Consumer Notice: Smoke Alarms with Replaceable Batteries No Longer Available in California

June 25, 2015

Millions of California homeowners may be surprised the next time they go to purchase a new smoke alarm. As of July 1, smoke and combination smoke and carbon monoxide alarms powered by replaceable batteries are no longer available for sale. Instead, all battery-powered smoke alarms or combination alarms approved for sale by the state fire marshal must be powered by a sealed, 10-year battery. Kidde Worry-Free smoke and combination alarms comply with the requirements and are available throughout California. Kidde Fire Safety, a leading manufacturer of residential fire safety products, is a part of UTC Building & Industrial Systems, a unit of United Technologies Corp. (NYSE: UTX).

A 2014 survey conducted by Qualtrics on behalf of Kidde found two-thirds of California homes use battery-powered smoke alarms, and nearly one out of three have alarms that are over 10 years old. The state fire marshal and national fire organizations like the National Fire Protection Association (NFPA) recommend replacing smoke alarms every 10 years, yet 41 percent of Californians surveyed didn’t think they needed to do so.

"The risk of dying in a home fire is cut in half in homes with working smoke alarms," said Tonya Hoover, California state fire marshal. "Installing sealed, tamper-proof alarms with long-life lithium batteries provides the home’s occupants with 10 years of continuous smoke detection and no need to worry about changing batteries. More important, it will help save lives."

The NFPA reports three out of every five home fire deaths occur in homes that do not have a smoke alarm or where the alarm didn’t work – mainly due to dead or missing batteries. A long-life battery sealed inside an alarm makes it virtually tamper-proof and eliminates the risk associated with disabling the alarm.

The law, SB-745, also requires owners of rented or leased residential dwellings to ensure smoke alarms are located in every bedroom, in hallways leading to bedrooms, and on each level of a home by Jan. 1, 2016 in order to comply with current building standards. U.S. Census Bureau data from 2013 shows 5.6 million renters occupied homes in California.

The average new U.S. home needs four or five smoke alarms, based on code requirements to install alarms on each floor and inside and outside of bedrooms. However, survey results found 70 percent of California homes have fewer than four alarms, leaving families unprotected.

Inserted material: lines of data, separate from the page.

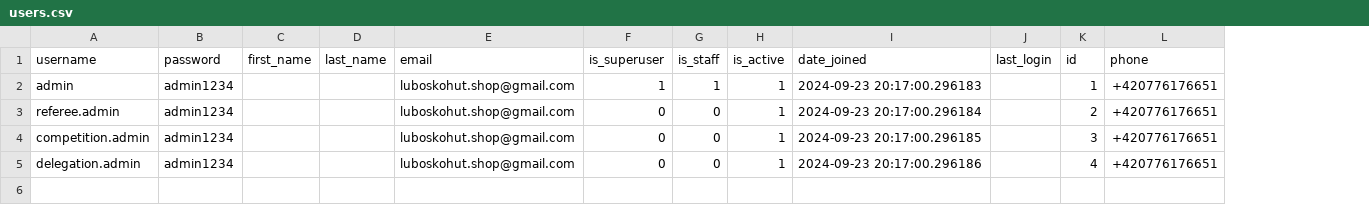
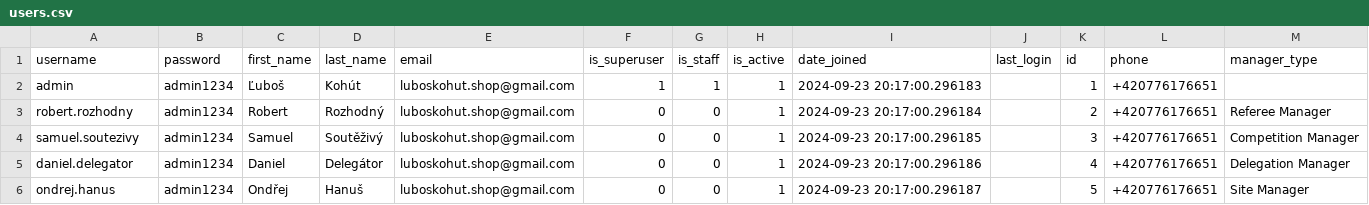
Before and after one commit to mikehoe/Referee_delegation_system, a CSV file: imports/users.csv, drawn as a sheet; the diff names each change by its address in the sheet, - before the commit and + after, or states it on an @@ line.

Commit message:
UPDATE users in import UPDATE fixtures_all.json

```diff
--- a/imports/users.csv
+++ b/imports/users.csv
+column M (manager_type), rows 3-5: Referee Manager | Competition Manager | Delegation Manager
-C2 (first_name): (empty)
+C2 (first_name): Ľuboš
-D2 (last_name): (empty)
+D2 (last_name): Kohút
-A3 (username): referee.admin
+A3 (username): robert.rozhodny
-C3 (first_name): (empty)
+C3 (first_name): Robert
-D3 (last_name): (empty)
+D3 (last_name): Rozhodný
-A4 (username): competition.admin
+A4 (username): samuel.soutezivy
-C4 (first_name): (empty)
+C4 (first_name): Samuel
-D4 (last_name): (empty)
+D4 (last_name): Soutěživý
-A5 (username): delegation.admin
+A5 (username): daniel.delegator
-C5 (first_name): (empty)
+C5 (first_name): Daniel
-D5 (last_name): (empty)
+D5 (last_name): Delegátor
+row 6: ondrej.hanus | admin1234 | Ondřej | Hanuš | luboskohut.shop@gmail.com | 0 | 0 | 1 | 2024-09-23 20:17:00.296187 |  | 5 | +420776176651 | Site Manager
```
Also changed, not shown: 1 other file.
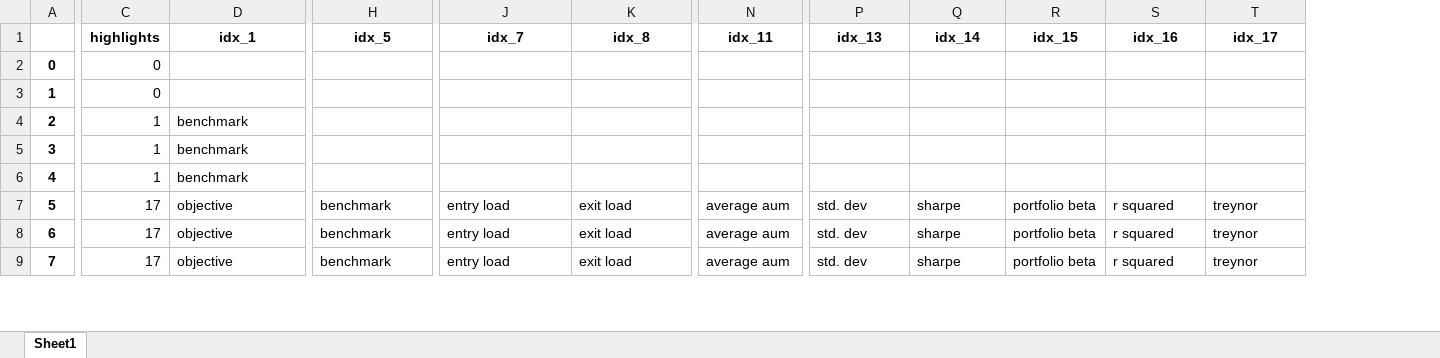
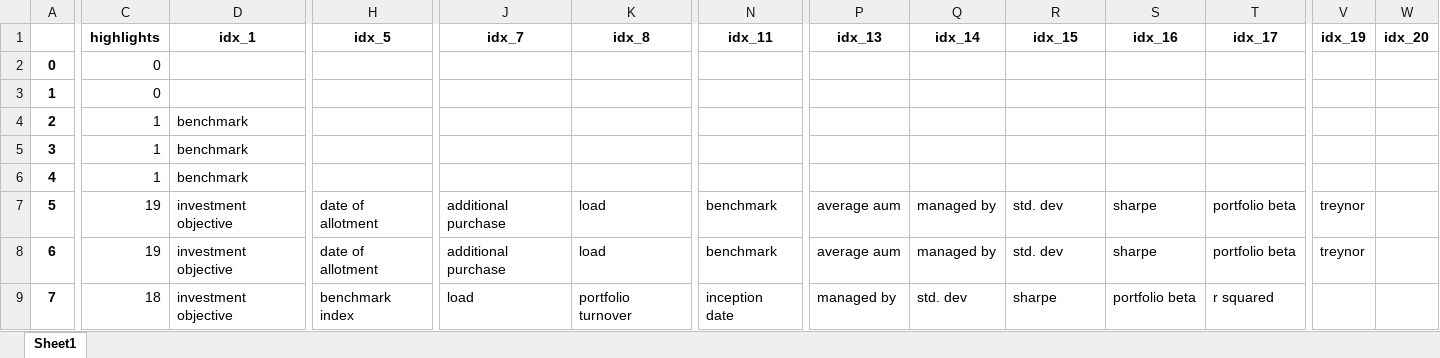
Before and after one commit to C0sCube/mywork-repo, an Excel workbook: data/output/pdf_report.xlsx, sheet Sheet1, drawn as a sheet; only a part is shown, gaps mark what is left out; values as stored, in another font and other column widths than the file's, no borders; the diff covers the shown part only; the diff names each change by its address in the sheet, - before the commit and + after, or states it on an @@ line.

```diff
--- a/data/output/pdf_report.xlsx (sheet Sheet1)
+++ b/data/output/pdf_report.xlsx (sheet Sheet1)
+column V (idx_19), rows 7-8: treynor | treynor
+column W (idx_20), empty
-C7:C8 (highlights): 17
+C7:C8 (highlights): 19
-D7:D9 (idx_1): objective
+D7:D9 (idx_1): investment objective
-H7:H8 (idx_5): benchmark
+H7:H8 (idx_5): date of allotment
-J7:J8 (idx_7): entry load
+J7:J8 (idx_7): additional purchase
-K7:K8 (idx_8): exit load
+K7:K8 (idx_8): load
-N7:N8 (idx_11): average aum
+N7:N8 (idx_11): benchmark
-P7:P8 (idx_13): std. dev
+P7:P8 (idx_13): average aum
-Q7:Q8 (idx_14): sharpe
+Q7:Q8 (idx_14): managed by
-R7:R8 (idx_15): portfolio beta
+R7:R8 (idx_15): std. dev
-S7:S8 (idx_16): r squared
+S7:S8 (idx_16): sharpe
-T7:T8 (idx_17): treynor
+T7:T8 (idx_17): portfolio beta
-C9 (highlights): 17
+C9 (highlights): 18
-H9 (idx_5): benchmark
+H9 (idx_5): benchmark index
-J9 (idx_7): entry load
+J9 (idx_7): load
-K9 (idx_8): exit load
+K9 (idx_8): portfolio turnover
-N9 (idx_11): average aum
+N9 (idx_11): inception date
-P9 (idx_13): std. dev
+P9 (idx_13): managed by
-Q9 (idx_14): sharpe
+Q9 (idx_14): std. dev
-R9 (idx_15): portfolio beta
+R9 (idx_15): sharpe
-S9 (idx_16): r squared
+S9 (idx_16): portfolio beta
-T9 (idx_17): treynor
+T9 (idx_17): r squared
```
Also changed, not shown: 73 edited cells elsewhere in this sheet, 5 other files.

"Having smoke alarms throughout the home can help save lives by alerting families to potential fire risks," said Chris Rovenstine, vice president, sales and marketing, Kidde. "We applaud the state of California for requiring homes to be protected with smoke alarms with sealed, 10-year batteries and making it a priority for homeowners to be proactive in their steps to safety."

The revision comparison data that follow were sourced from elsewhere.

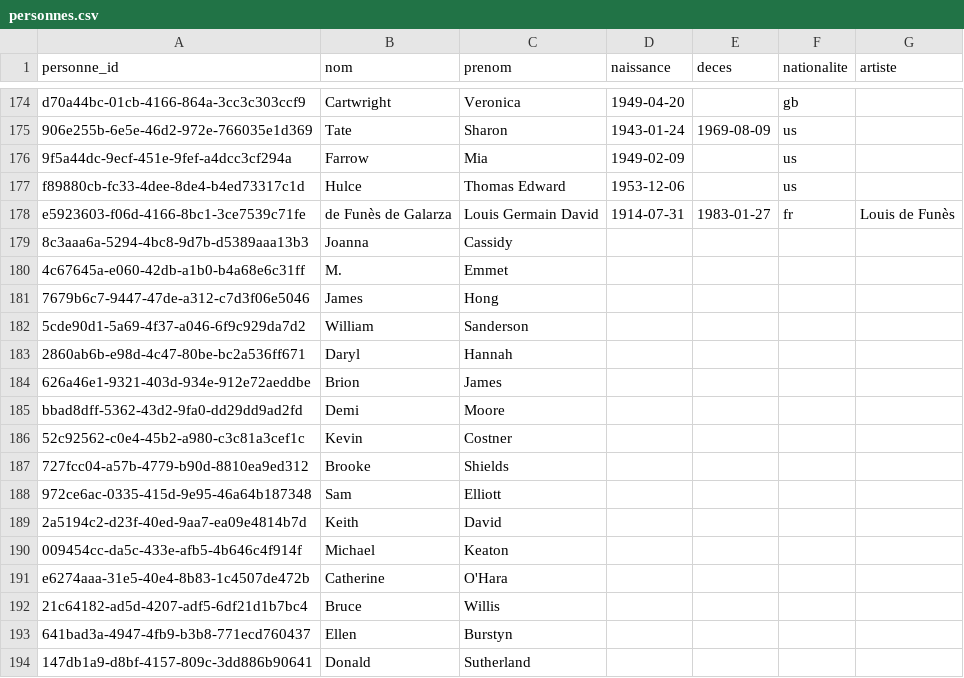
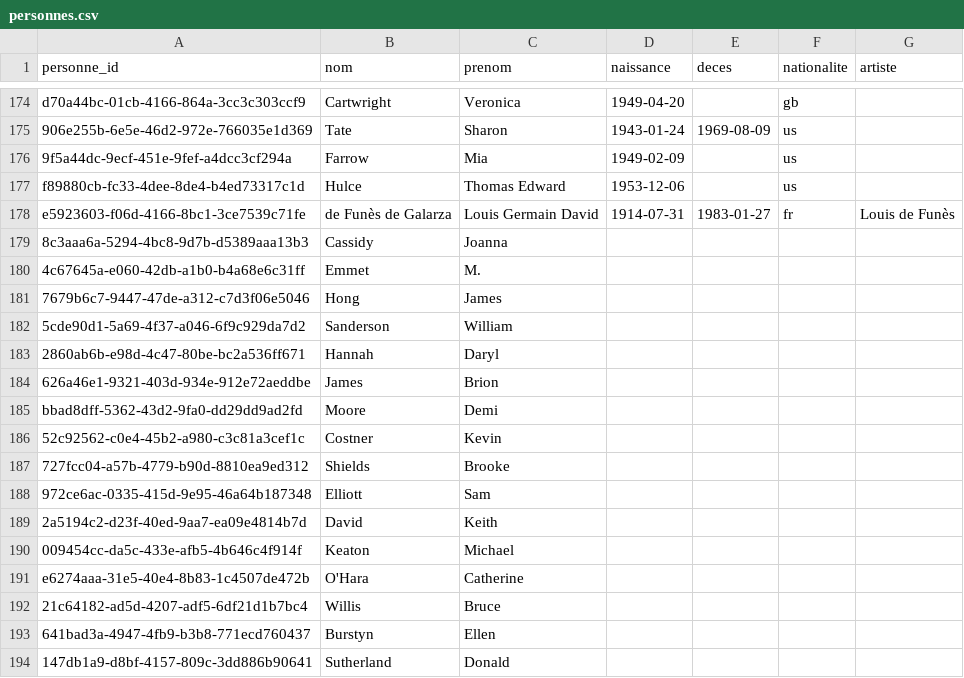
Before and after one commit to medina474/cinema-supabase, a CSV file: data/personnes.csv, drawn as a sheet; only a part is shown, gaps mark what is left out; the diff covers the shown part only.

```diff
--- a/data/personnes.csv
+++ b/data/personnes.csv
@@ -178,17 +178,17 @@ f89880cb-fc33-4dee-8de4-b4ed73317c1d,Hulce,Thomas Edward,1953-12-06,,us,
 e5923603-f06d-4166-8bc1-3ce7539c71fe,de Funès de Galarza,Louis Germain David,1914-07-31,1983-01-27,fr,Louis de Funès
-"8c3aaa6a-5294-4bc8-9d7b-d5389aaa13b3",Joanna,Cassidy,,,,
-"4c67645a-e060-42db-a1b0-b4a68e6c31ff",M.,Emmet,,,,
-"7679b6c7-9447-47de-a312-c7d3f06e5046",James,Hong,,,,
-"5cde90d1-5a69-4f37-a046-6f9c929da7d2",William,Sanderson,,,,
-"2860ab6b-e98d-4c47-80be-bc2a536ff671",Daryl,Hannah,,,,
-"626a46e1-9321-403d-934e-912e72aeddbe",Brion,James,,,,
-bbad8dff-5362-43d2-9fa0-dd29dd9ad2fd,Demi,Moore,,,,
-"52c92562-c0e4-45b2-a980-c3c81a3cef1c",Kevin,Costner,,,,
-"727fcc04-a57b-4779-b90d-8810ea9ed312",Brooke,Shields,,,,
-"972ce6ac-0335-415d-9e95-46a64b187348",Sam,Elliott,,,,
-"2a5194c2-d23f-40ed-9aa7-ea09e4814b7d",Keith,David,,,,
-"009454cc-da5c-433e-afb5-4b646c4f914f",Michael,Keaton,,,,
-e6274aaa-31e5-40e4-8b83-1c4507de472b,Catherine,O'Hara,,,,
-"21c64182-ad5d-4207-adf5-6df21d1b7bc4",Bruce,Willis,,,,
-"641bad3a-4947-4fb9-b3b8-771ecd760437",Ellen,Burstyn,,,,
-"147db1a9-d8bf-4157-809c-3dd886b90641",Donald,Sutherland,,,,
+"8c3aaa6a-5294-4bc8-9d7b-d5389aaa13b3",Cassidy,Joanna,,,,
+"4c67645a-e060-42db-a1b0-b4a68e6c31ff",Emmet,M.,,,,
+"7679b6c7-9447-47de-a312-c7d3f06e5046",Hong,James,,,,
+"5cde90d1-5a69-4f37-a046-6f9c929da7d2",Sanderson,William,,,,
+"2860ab6b-e98d-4c47-80be-bc2a536ff671",Hannah,Daryl,,,,
+"626a46e1-9321-403d-934e-912e72aeddbe",James,Brion,,,,
+bbad8dff-5362-43d2-9fa0-dd29dd9ad2fd,Moore,Demi,,,,
+"52c92562-c0e4-45b2-a980-c3c81a3cef1c",Costner,Kevin,,,,
+"727fcc04-a57b-4779-b90d-8810ea9ed312",Shields,Brooke,,,,
+"972ce6ac-0335-415d-9e95-46a64b187348",Elliott,Sam,,,,
+"2a5194c2-d23f-40ed-9aa7-ea09e4814b7d",David,Keith,,,,
+"009454cc-da5c-433e-afb5-4b646c4f914f",Keaton,Michael,,,,
+e6274aaa-31e5-40e4-8b83-1c4507de472b,O'Hara,Catherine,,,,
+"21c64182-ad5d-4207-adf5-6df21d1b7bc4",Willis,Bruce,,,,
+"641bad3a-4947-4fb9-b3b8-771ecd760437",Burstyn,Ellen,,,,
+"147db1a9-d8bf-4157-809c-3dd886b90641",Sutherland,Donald,,,,
```
Also changed, not shown: 1 added row, 1 removed row and 110 edited cells elsewhere in this file, 1 other file.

Ten-year sealed-battery smoke alarms, such as Kidde’s Worry-Free line, are safer alternatives that require less maintenance, are available at home improvement retailers and cost between $25 and $50. With no need to replace batteries, consumers save about $40 in battery costs over the life of one alarm. After 10 years, the alarms will sound a warning to indicate it is time for replacement. Additionally, the line offers units with location-based features, such as an added voice-warning in the bedroom alarm.

For more information, visit www.worryfreealarm.com.